The required answer is every line of the data containing the word "README".

Itemized modification records:
◆ ◆ ◆

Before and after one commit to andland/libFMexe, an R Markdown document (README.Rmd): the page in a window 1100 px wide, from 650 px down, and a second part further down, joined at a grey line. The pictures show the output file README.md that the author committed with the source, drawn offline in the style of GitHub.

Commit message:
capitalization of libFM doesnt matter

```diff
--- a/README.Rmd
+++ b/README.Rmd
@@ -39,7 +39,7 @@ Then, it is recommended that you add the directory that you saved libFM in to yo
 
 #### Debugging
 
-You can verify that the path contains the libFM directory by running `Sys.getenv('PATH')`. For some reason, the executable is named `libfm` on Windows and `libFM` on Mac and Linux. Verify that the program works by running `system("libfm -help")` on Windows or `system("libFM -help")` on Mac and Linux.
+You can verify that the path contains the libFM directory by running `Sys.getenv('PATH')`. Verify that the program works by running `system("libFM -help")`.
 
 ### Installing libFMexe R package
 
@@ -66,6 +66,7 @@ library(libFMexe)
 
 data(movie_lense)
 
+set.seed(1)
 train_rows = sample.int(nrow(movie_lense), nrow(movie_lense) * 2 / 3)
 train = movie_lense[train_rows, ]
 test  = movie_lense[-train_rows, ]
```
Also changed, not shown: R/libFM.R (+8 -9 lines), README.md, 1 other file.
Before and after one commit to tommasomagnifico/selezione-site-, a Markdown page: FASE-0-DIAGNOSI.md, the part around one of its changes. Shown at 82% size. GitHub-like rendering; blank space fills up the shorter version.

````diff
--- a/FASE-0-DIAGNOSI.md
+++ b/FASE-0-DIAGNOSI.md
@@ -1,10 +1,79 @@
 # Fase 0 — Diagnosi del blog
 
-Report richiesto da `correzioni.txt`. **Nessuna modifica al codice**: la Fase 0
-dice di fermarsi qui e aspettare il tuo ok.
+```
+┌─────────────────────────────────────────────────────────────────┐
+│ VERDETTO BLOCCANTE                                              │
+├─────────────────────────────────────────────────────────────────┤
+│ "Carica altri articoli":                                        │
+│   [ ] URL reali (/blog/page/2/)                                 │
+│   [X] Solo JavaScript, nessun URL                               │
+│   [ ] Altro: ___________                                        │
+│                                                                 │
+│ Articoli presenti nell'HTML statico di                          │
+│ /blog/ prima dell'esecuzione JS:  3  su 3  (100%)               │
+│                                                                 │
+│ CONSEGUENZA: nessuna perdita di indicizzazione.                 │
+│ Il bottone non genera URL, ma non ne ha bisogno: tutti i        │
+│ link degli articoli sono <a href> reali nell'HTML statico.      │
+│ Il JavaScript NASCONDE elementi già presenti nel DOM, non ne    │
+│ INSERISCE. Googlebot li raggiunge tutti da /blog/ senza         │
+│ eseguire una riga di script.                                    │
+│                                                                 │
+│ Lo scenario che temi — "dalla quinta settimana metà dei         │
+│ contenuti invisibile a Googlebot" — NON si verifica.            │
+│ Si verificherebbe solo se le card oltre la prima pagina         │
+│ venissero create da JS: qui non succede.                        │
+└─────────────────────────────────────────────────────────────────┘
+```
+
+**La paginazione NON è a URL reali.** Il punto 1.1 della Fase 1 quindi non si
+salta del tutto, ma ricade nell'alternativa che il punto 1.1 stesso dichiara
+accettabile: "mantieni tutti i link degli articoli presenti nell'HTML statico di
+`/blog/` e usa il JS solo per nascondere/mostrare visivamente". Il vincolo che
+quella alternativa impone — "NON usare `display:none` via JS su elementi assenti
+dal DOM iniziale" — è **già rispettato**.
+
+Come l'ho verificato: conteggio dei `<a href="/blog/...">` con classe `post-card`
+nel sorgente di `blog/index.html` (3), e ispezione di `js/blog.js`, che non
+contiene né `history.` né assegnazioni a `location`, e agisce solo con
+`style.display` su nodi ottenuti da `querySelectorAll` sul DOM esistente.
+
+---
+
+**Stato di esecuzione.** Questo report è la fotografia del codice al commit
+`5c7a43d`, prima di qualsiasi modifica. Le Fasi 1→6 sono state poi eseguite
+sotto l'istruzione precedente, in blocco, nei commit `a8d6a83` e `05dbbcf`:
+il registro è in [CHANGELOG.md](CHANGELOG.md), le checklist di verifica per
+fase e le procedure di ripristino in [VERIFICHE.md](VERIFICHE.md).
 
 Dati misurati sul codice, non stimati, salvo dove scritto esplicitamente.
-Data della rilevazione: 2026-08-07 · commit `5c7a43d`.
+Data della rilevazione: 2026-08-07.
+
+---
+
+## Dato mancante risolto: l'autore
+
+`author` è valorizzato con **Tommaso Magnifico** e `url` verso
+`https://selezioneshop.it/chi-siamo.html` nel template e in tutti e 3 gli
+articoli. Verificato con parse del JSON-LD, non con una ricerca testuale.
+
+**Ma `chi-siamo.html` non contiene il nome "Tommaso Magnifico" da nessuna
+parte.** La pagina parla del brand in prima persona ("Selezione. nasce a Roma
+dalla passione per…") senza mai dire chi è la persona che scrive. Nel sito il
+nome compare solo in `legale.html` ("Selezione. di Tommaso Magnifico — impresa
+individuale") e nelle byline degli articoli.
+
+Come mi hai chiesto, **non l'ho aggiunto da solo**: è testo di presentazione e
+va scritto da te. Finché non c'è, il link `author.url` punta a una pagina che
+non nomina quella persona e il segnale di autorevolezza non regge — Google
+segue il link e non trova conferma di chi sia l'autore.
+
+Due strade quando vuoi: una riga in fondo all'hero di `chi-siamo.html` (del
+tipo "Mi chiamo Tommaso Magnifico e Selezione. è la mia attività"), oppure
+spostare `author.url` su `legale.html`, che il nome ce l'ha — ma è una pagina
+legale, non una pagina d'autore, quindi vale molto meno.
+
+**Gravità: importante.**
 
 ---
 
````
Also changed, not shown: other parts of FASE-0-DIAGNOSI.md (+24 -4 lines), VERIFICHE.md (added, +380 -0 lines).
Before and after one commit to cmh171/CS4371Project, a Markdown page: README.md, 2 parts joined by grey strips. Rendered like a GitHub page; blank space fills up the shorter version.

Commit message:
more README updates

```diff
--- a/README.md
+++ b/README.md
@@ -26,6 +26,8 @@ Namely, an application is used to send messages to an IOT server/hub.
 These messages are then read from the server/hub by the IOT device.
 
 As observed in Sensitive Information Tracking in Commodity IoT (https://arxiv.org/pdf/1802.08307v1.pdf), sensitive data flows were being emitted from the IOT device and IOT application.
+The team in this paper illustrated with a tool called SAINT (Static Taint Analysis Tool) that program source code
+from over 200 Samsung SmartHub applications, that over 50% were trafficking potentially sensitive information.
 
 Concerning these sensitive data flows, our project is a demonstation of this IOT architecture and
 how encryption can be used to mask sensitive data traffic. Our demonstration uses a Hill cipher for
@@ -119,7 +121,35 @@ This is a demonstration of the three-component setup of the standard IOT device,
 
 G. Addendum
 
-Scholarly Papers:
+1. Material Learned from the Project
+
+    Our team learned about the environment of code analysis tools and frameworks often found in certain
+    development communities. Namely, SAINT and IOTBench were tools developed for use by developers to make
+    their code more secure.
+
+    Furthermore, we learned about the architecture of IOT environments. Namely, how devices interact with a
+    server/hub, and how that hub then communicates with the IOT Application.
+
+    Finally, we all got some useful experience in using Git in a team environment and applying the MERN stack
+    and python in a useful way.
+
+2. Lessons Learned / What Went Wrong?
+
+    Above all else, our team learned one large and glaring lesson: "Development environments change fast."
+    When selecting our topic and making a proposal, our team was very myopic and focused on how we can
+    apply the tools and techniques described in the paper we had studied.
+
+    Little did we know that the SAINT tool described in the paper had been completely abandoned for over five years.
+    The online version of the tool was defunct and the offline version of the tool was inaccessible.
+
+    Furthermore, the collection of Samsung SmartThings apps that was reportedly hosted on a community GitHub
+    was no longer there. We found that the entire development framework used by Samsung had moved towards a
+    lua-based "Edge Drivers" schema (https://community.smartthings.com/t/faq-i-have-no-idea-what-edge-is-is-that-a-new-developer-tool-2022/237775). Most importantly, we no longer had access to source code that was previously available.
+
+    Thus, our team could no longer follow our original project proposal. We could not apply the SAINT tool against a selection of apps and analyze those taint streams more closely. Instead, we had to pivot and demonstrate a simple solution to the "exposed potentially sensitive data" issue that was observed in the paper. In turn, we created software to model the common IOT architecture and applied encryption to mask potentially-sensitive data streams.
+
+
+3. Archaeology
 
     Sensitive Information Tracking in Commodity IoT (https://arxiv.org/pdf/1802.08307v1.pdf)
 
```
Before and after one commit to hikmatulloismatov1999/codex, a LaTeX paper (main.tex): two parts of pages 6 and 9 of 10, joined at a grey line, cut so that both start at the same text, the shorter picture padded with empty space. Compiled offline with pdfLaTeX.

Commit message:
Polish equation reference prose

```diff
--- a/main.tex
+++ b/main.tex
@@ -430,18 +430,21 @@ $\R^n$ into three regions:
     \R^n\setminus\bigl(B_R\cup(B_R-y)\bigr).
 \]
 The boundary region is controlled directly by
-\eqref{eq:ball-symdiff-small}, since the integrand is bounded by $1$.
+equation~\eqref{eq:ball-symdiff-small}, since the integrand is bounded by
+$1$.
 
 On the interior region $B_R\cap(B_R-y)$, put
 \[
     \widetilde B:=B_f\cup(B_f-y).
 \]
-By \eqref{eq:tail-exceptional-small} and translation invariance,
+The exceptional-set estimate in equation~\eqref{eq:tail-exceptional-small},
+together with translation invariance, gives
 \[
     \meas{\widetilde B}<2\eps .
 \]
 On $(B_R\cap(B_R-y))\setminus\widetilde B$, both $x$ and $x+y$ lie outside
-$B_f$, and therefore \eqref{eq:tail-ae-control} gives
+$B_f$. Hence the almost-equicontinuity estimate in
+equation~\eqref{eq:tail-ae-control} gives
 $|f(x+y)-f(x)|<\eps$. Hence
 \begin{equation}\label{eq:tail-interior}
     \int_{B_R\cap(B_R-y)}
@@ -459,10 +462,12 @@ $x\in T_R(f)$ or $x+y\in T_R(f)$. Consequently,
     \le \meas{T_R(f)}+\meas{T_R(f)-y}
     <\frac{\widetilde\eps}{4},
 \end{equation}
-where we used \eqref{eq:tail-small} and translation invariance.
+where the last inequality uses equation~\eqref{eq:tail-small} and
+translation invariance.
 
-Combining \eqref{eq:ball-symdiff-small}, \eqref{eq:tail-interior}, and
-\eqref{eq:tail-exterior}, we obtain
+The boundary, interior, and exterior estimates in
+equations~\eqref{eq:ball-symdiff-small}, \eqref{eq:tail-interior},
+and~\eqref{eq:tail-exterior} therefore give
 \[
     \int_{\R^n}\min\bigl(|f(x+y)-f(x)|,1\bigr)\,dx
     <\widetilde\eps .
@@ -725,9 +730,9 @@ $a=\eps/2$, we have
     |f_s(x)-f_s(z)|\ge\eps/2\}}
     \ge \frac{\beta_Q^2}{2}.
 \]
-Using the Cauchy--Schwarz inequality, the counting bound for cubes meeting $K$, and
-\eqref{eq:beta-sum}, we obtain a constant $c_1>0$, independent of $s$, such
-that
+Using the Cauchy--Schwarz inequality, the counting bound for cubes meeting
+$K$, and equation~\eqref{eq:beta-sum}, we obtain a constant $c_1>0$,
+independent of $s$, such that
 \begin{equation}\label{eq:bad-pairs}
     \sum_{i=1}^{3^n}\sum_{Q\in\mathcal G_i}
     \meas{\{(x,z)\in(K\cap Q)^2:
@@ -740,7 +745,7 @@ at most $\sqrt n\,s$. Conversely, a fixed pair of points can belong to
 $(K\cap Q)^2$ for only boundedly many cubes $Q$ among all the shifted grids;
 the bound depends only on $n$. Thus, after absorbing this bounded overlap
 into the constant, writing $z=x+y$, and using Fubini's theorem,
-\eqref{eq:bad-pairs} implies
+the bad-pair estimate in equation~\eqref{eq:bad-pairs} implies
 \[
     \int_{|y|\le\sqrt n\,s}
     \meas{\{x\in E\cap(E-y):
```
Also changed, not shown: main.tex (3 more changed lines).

◆ ◆ ◆

== SOLUTION BELOW ==
Before and after one commit to andland/libFMexe, an R Markdown document (README.Rmd): the page in a window 1100 px wide, from 650 px down, and a second part further down, joined at a grey line. The pictures show the output file README.md that the author committed with the source, drawn offline in the style of GitHub.
--- a/README.Rmd
+++ b/README.Rmd
Also changed, not shown: R/libFM.R (+8 -9 lines), README.md, 1 other file.
Before and after one commit to cmh171/CS4371Project, a Markdown page: README.md, 2 parts joined by grey strips. Rendered like a GitHub page; blank space fills up the shorter version.
more README updates
--- a/README.md
+++ b/README.md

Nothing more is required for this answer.